We usually give student help free registration in exchange for two half days of about 3-5 hours each of help. Students mostly help with registration, in the speaker ready room, and in each oral session room. See: STUDENT HELP for several documents related to duties, recruiting, and scheduling student help.
For most GSA Section meetings one or more Associated Societies have events. You should know the traditions for your section meetings, and might want to invite other groups to join the event. For example, at NE Section meetings we commonly have a Paleontological Society Luncheon, an AWG Breakfast, a NAGT Luncheon, and a SEPM (Society for Sedimentary Geology) Social, Business Meeting, and Lecture. One year we were joined by the Pander Society, which migrates from year to year among section meetings.
You need to have contact information for the representatives of each of these societies and be ready early in your scheduling to make contact with these folks and ask if they wish to have the same events as in previous years, or any new ones. You need to plan rooms for these events and make sure that they don’t occur during technical sessions. And if the event involves food and/or beverage, it will be your job to get an estimate of cost and a potential menu from your hotel contact.
Signs for Your Meeting
You can get fancy and spend $ on signs. You’ll have two kinds: 1) superstats, those signs that go outside session rooms with times, authors, and titles of presentations, and 2) other signs for events (luncheons, welcome party, breakfasts, maybe even how to find a “hidden” room). Usually these are placed on easels outside session rooms. Don’t forget to arrange for easels from your hotel or conference center.
To save on costs, don’t permanently mount these signs. Instead, use foam core paper-covered Styrofoam boards for backing. Use small binder clips to clip the signs to the backing, and then re-use the boards for the next event. In the case of superstats, they are 2’ x 2’, and you can even “stack” morning on top of afternoon session sheets, and then just remove the first when afternoon session is ready to start. (NOTE: Foam Core is usually available at office supply stores, but it usually comes in small pieces and is expensive. I have obtained mine from our college print shop in 4’ x 8’ sheets at considerable saving, and then cut the sizes I wanted with a utility knife.)
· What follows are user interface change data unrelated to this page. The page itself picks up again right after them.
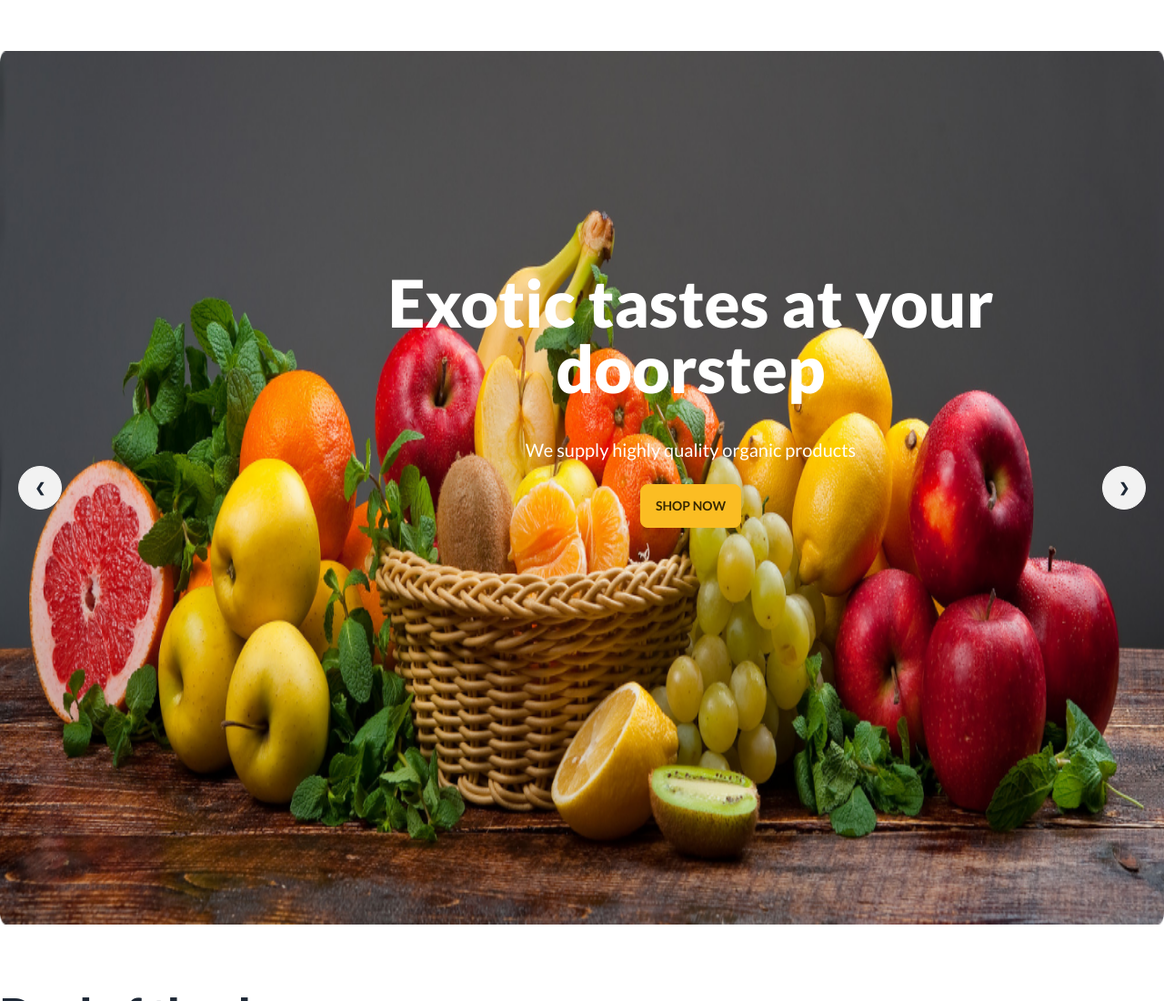
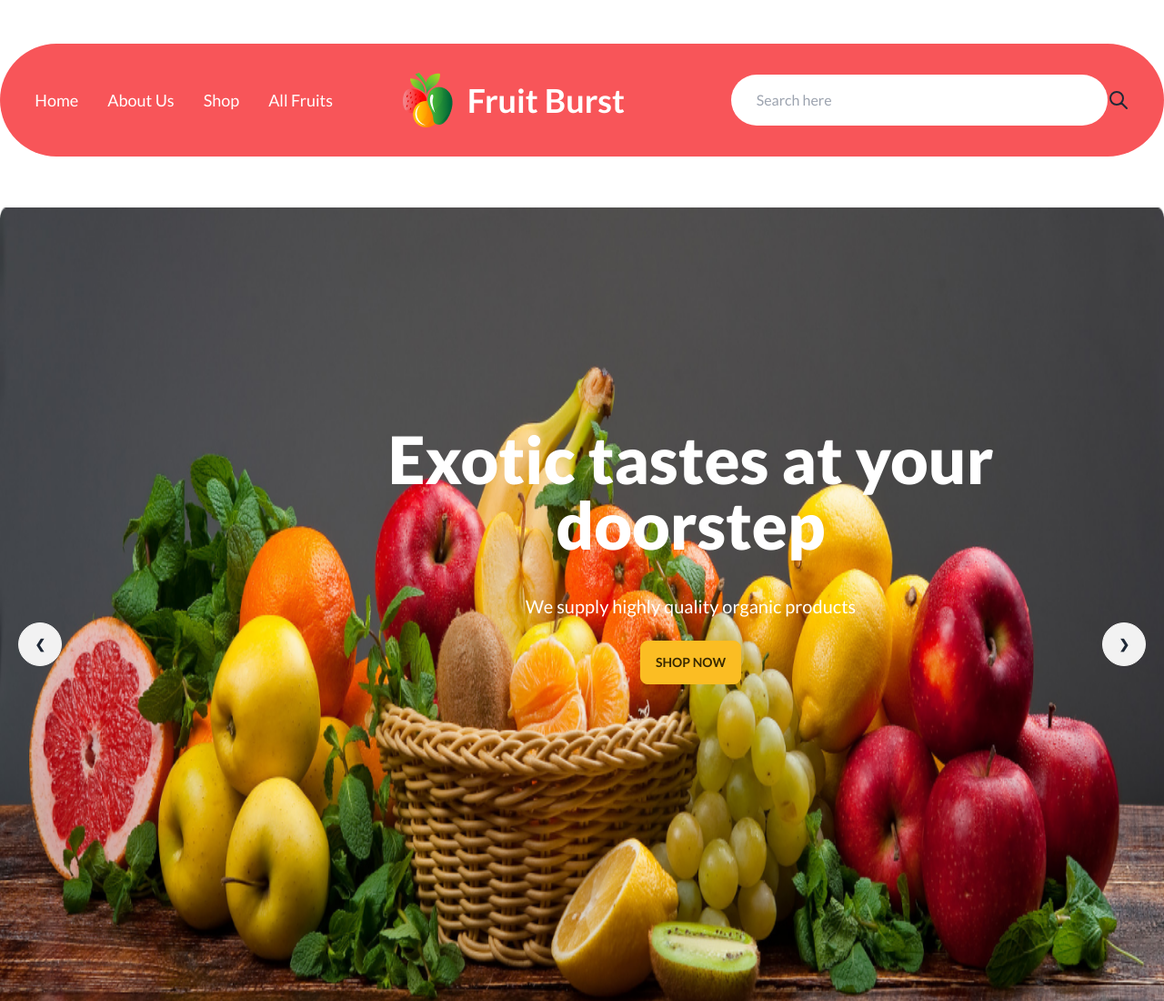
Before and after one commit to Ifuvhai/fruit-brust-assignment, a plain HTML site: page index.html in a window 1280 px wide. Shown: the top 1100 px of the page at 91% size. Drawn offline with nearby package versions, Linux system fonts and the light colour scheme; grey boxes are pictures that could not be loaded.

Commit message:
added nav and footer section

```diff
--- a/index.html
+++ b/index.html
@@ -33,22 +33,50 @@
     <header>
         <!-- nav section here -->
 
-        <!-- <nav class="container mx-auto flex justify-around bg-[#F85559] rounded-full">
-            <div class="list-none flex gap-8 items-center text-lg font-medium text-white">
+        <div class="container mx-auto relative rounded-full mt-12 md:bg-[#F85559]">
+            <div class="absolute top-2 left-6">
+              <div class="dropdown block md:hidden ">
+                <label tabindex="0" class="btn btn-ghost btn-circle">
+                  <svg xmlns="http://www.w3.org/2000/svg" class="h-5 w-5" fill="none" viewBox="0 0 24 24" stroke="currentColor"><path stroke-linecap="round" stroke-linejoin="round" stroke-width="2" d="M4 6h16M4 12h16M4 18h7" /></svg>
+                </label>
+                <ul tabindex="0" class="menu menu-sm dropdown-content mt-3 z-[1] p-2 shadow bg-base-100 rounded-box w-52">
+                  <li><a>Homepage</a></li>
+                  <li><a>Portfolio</a></li>
+                  <li><a>About</a></li>
+                </ul>
+              </div>
+            </div>
+
+            <div class="flex justify-end md:justify-around md:items-center">
+                <div class="hidden md:block">
+                    <div class=" list-none flex justify-start gap-8 md:py-12 text-lg font-medium text-white">
                         <li>Home</li>
                         <li>About Us</li>
                         <li>Shop</li>
                         <li>All Fruits</li>
                     </div>
-            <div class="flex gap-4 items-center">
+
+                </div>
+
+                <div class="flex gap-4 pr-10 items-center  md:items-center">
                     <img src="./images/logo.png" alt="">
-                <h1 class="text-4xl font-bold text-white">Fruit Burst</h1>
+                    <h1 class="text-2xl md:text-4xl font-bold text-black md:text-white">Fruit Burst</h1>
                 </div>
-            <div class="flex items-center md:pr-6 lg:pr-7 py-8">
-                <input class="py-4 pl-7 md:pr lg:pr-52 rounded-full" type="search" name="search" id="search"
+
+                <div class=" hidden md:block">
+
+                   <div class="flex items-center">
+                    <input class="py-4 pl-7 lg:pr-52 rounded-full" type="search" name="search" id="search"
                     placeholder="Search here">
+
+                        <svg xmlns="http://www.w3.org/2000/svg" class="h-6 w-6" fill="none" viewBox="0 0 24 24" stroke="currentColor"><path stroke-linecap="round" stroke-linejoin="round" stroke-width="2" d="M21 21l-6-6m2-5a7 7 0 11-14 0 7 7 0 0114 0z" /></svg>
                    </div>
-        </nav> -->
+
+
+
+                </div>
+            </div>
+          </div>
             <!-- banner section here -->
         <section class="container mx-auto mt-14">
             <div class="carousel w-full">
@@ -542,6 +570,7 @@
           </div>
         </div>
       </footer>
+
 </body>
 
 </html>
```
Lines whose indentation alone changed are shown as unchanged.
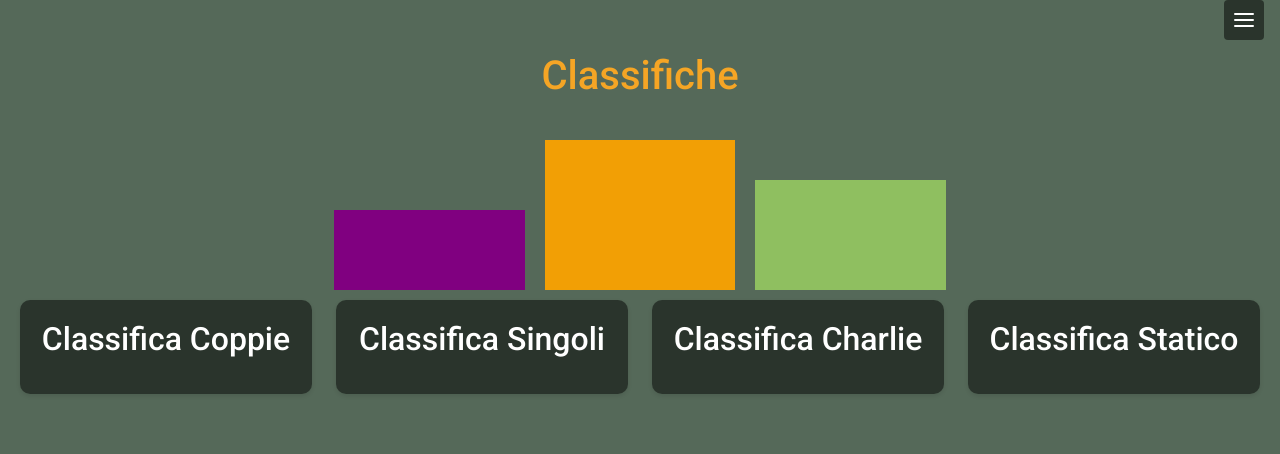
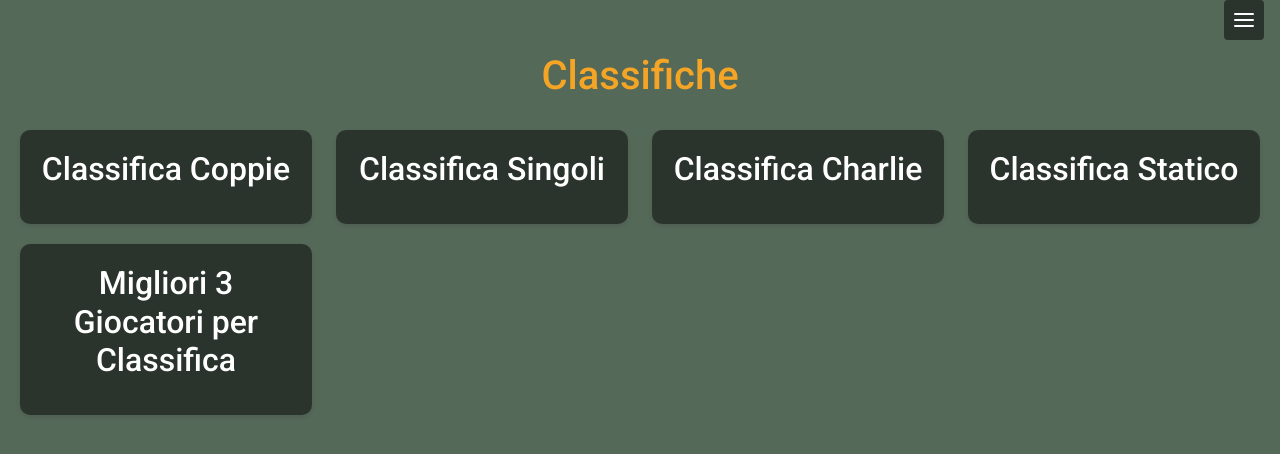
Before and after one commit to samuelsalzillo/software-comicon, a Flask app: page /scoring in a window 1280 px wide. Shown: the part 16-470 px from the top of the page. Run offline with Flask 3, Linux system fonts and the light colour scheme; data that the repository does not hold is empty; some libraries are stand-ins or nearby versions.

Commit message:
fix: added top 3 in scoring

```diff
--- a/templates/scoring.html
+++ b/templates/scoring.html
@@ -33,28 +33,7 @@
 {% endblock %} {% block content %}
 <h1>Classifiche</h1>
 
-<div class="row" style="align-items: baseline">
-  <div class="col-3"></div>
-  <div
-    class="col-2"
-    style="border-radius: 30px 30px 0px 0px; height: 100px; padding: 10px"
-  >
-    <div style="background-color: purple; height: 100%; width: 100%"></div>
-  </div>
-  <div
-    class="col-2"
-    style="border-radius: 30px 30px 0px 0px; height: 170px; padding: 10px"
-  >
-    <div style="background-color: #f29f05; height: 100%; width: 100%"></div>
-  </div>
-
-  <div
-    class="col-2"
-    style="border-radius: 30px 30px 0px 0px; height: 130px; padding: 10px"
-  >
-    <div style="background-color: #8fbf60; height: 100%; width: 100%"></div>
-  </div>
-  <div class="col-3"></div>
+<div class="row" style="align-items: baseline; row-gap: 20px">
   <div class="col-3">
     <div class="leaderboard">
       <h2>Classifica Coppie</h2>
@@ -81,6 +60,13 @@
     </div>
   </div>
 
+  <div class="col-3">
+    <div class="top-players leaderboard">
+      <h2>Migliori 3 Giocatori per Classifica</h2>
+      <div id="top-players-container"></div>
+    </div>
+  </div>
+
   {% endblock %} {% block scripts %}
   <script>
     function updateLeaderboard() {
@@ -99,11 +85,15 @@
           const staticoLeaderboard = document.getElementById(
             "statico-leaderboard"
           );
+          const topPlayersContainer = document.getElementById(
+            "top-players-container"
+          );
 
           couplesLeaderboard.innerHTML = "";
           singlesLeaderboard.innerHTML = "";
           charlieLeaderboard.innerHTML = "";
           staticoLeaderboard.innerHTML = "";
+          topPlayersContainer.innerHTML = "";
 
           function createPlayerDiv(player, index) {
             const div = document.createElement("div");
@@ -114,7 +104,6 @@
             rank.textContent = `${index + 1}.`;
             rank.style.marginRight = "10px";
 
-            // Apply gold color to the first three ranks
             if (index < 3) {
               rank.style.color = "gold";
             } else {
@@ -166,6 +155,37 @@
           data.statico.forEach((player, index) => {
             staticoLeaderboard.appendChild(createPlayerDiv(player, index));
           });
+
+          // Aggiungi i migliori 3 giocatori per ogni classifica
+          fetch("/leaderboard/top3")
+            .then((response) => response.json())
+            .then((top3Data) => {
+              const categories = ["couples", "singles", "charlie"];
+              categories.forEach((category) => {
+                const topPlayers = top3Data[category];
+                if (topPlayers && topPlayers.length > 0) {
+                  const categoryDiv = document.createElement("div");
+                  categoryDiv.innerHTML = `<h4>${category.toUpperCase()}</h4>`;
+                  const ul = document.createElement("ul");
+                  topPlayers.forEach((player, index) => {
+                    const li = document.createElement("li");
+                    li.textContent = `${index + 1}. ${player.name} (${
+                      player.score
+                    })`;
+                    ul.appendChild(li);
+                  });
+                  categoryDiv.appendChild(ul);
+                  categoryDiv.style.color = "white";
+                  topPlayersContainer.appendChild(categoryDiv);
+                }
+              });
+            })
+            .catch((error) =>
+              console.error(
+                "Errore durante il caricamento dei migliori 3 giocatori:",
+                error
+              )
+            );
         })
         .catch((error) =>
           console.error(
@@ -176,7 +196,7 @@
     }
 
     // Aggiorna la classifica ogni secondo
-    setInterval(updateLeaderboard, 1000);
+    setInterval(updateLeaderboard, 3000);
 
     // Aggiorna la classifica all'avvio della pagina
     document.addEventListener("DOMContentLoaded", updateLeaderboard);
```
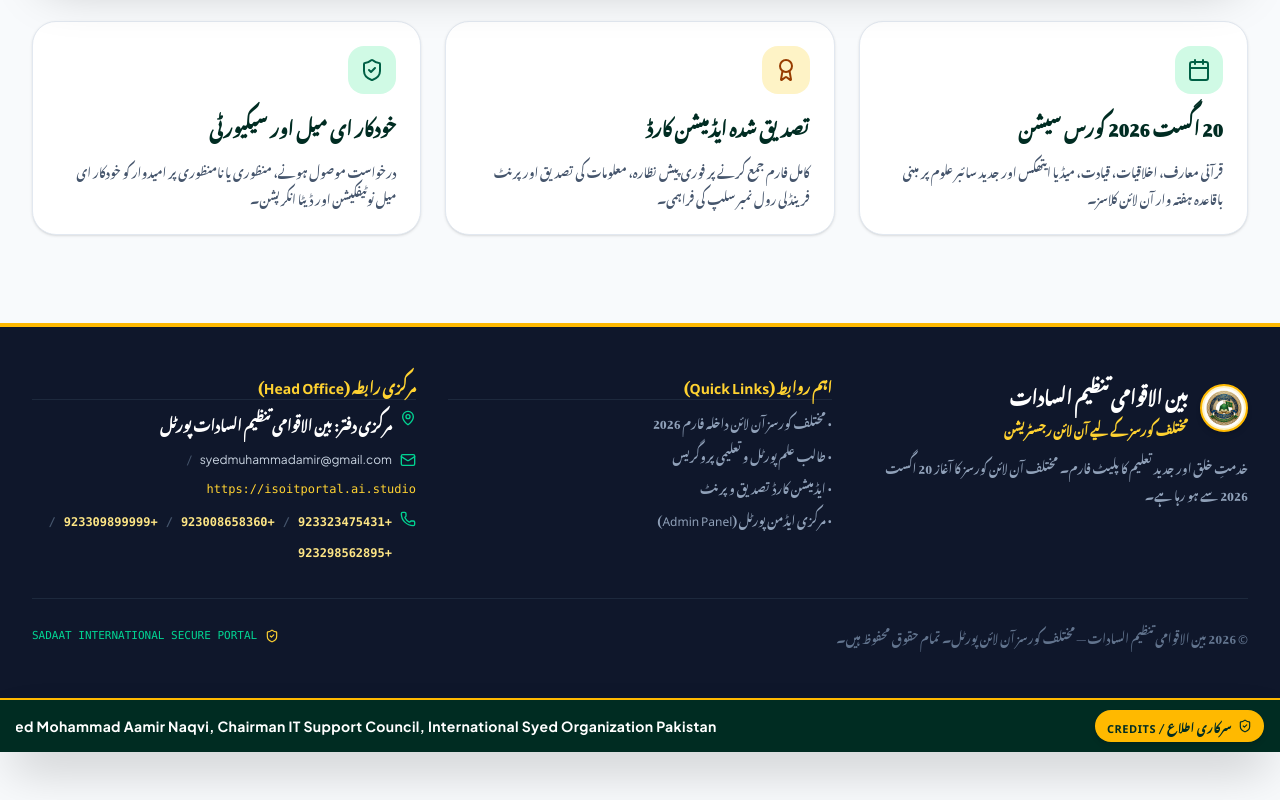
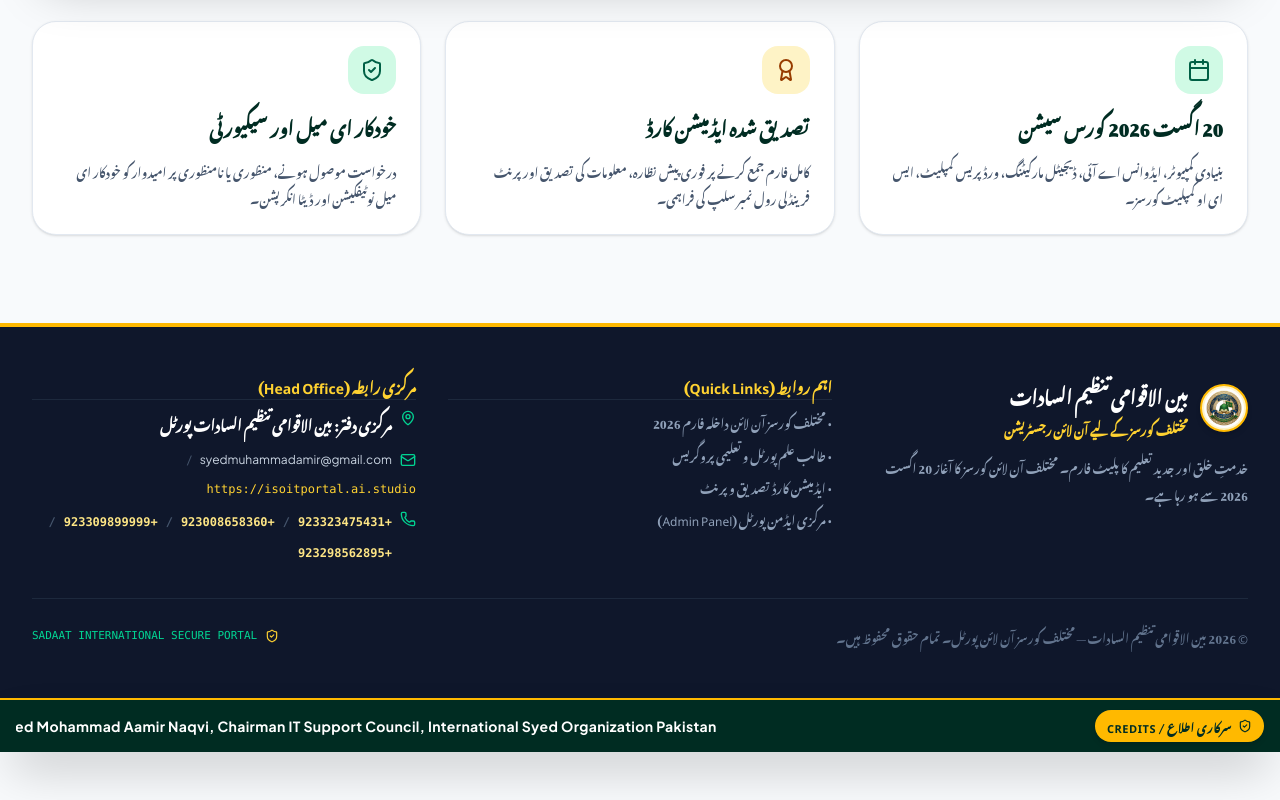
Before and after one commit to SHAHG837/isoitportal, a React (Vite) app: page / in a window 1280 px wide. Shown: the part 1056-1856 px from the top of the page. Built offline with nearby package versions, Linux system fonts and the light colour scheme; a web font is replaced by a local one.

Commit message:
feat: update course description in hero banner
Replace the generic course description with the updated list of available programs: Basic Computer, AI, Digital Marketing, WordPress, and SEO.

```diff
--- a/src/components/HeroBanner.tsx
+++ b/src/components/HeroBanner.tsx
@@ -120,7 +120,7 @@
             20 اگست 2026 کورس سیشن
           </h3>
           <p className="text-xs text-slate-600 font-urdu leading-relaxed">
-            قرآنی معارف، اخلاقیات، قیادت، میڈیا ایتھکس اور جدید سائبر علوم پر مبنی باقاعدہ ہفتہ وار آن لائن کلاسز۔
+            بنیادی کمپیوٹر، ایڈوانس اے آئی، ڈیجیٹل مارکیٹنگ، ورڈ پریس کمپلیٹ، ایس ای او کمپلیٹ کورسز۔
           </p>
         </div>
 
```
For “other signs,” we created a template in MS Word to make “landscape” shaped 11” x 17” signs. We made a tasteful outline box in color, and then put the GSA logo and “Geological Society of America, Northeastern Section” in the upper left corner. Then, with a list of needed signs we created pages with large center-justified letters for each event. Our college print shop printed these for us at minimal cost on good-looking card stock. Again we had pre-cut pieces of 11 x 17 foam core and binder clips to hold the signs.
Predecessor Meeting Web Site
I recommend that as materials come up on the web site for the meeting the year before yours you pay attention. I make copies every few weeks, because items change or are added frequently. You can use some of this material, modified for your meeting, as “boilerplate” to prepare your copy for your meeting.
Your Section Secretary and GSA will expect a Final Report after your meeting. For an example, See: FinalRptNEGSA06.doc
(cell is on daytime, weekdays) You can leave a message for a call-back at either phone. I don’t have an office with a phone at the college, only a work room with computer.